| Task description |
Where does the string "email" appear in the material? Copy each line that holds it.

(Dataset extract Opens)

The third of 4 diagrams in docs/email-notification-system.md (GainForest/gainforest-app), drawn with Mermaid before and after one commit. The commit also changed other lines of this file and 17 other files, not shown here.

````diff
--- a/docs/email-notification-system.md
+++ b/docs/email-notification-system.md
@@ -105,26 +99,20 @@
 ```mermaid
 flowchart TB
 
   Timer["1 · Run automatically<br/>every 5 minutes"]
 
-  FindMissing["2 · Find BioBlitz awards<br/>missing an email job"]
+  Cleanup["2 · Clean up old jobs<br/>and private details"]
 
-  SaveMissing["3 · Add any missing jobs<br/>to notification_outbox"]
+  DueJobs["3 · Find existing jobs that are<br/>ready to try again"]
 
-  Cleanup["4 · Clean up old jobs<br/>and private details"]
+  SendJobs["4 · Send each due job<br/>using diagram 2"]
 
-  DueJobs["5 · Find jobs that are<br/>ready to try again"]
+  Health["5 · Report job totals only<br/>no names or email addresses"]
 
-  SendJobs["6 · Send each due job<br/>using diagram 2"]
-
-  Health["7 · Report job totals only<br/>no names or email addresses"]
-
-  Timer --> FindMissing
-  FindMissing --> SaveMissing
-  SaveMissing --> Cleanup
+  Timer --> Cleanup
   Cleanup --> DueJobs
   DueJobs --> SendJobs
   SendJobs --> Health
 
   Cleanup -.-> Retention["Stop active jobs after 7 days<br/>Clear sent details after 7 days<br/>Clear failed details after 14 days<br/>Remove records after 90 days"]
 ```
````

(Dataset extract Closes)

| Your response |
The third of 4 diagrams in docs/email-notification-system.md (GainForest/gainforest-app), drawn with Mermaid before and after one commit. The commit also changed other lines of this file and 17 other files, not shown here.
--- a/docs/email-notification-system.md
+++ b/docs/email-notification-system.md
-  FindMissing["2 · Find BioBlitz awards<br/>missing an email job"]
+  Health["5 · Report job totals only<br/>no names or email addresses"]
-  Health["7 · Report job totals only<br/>no names or email addresses"]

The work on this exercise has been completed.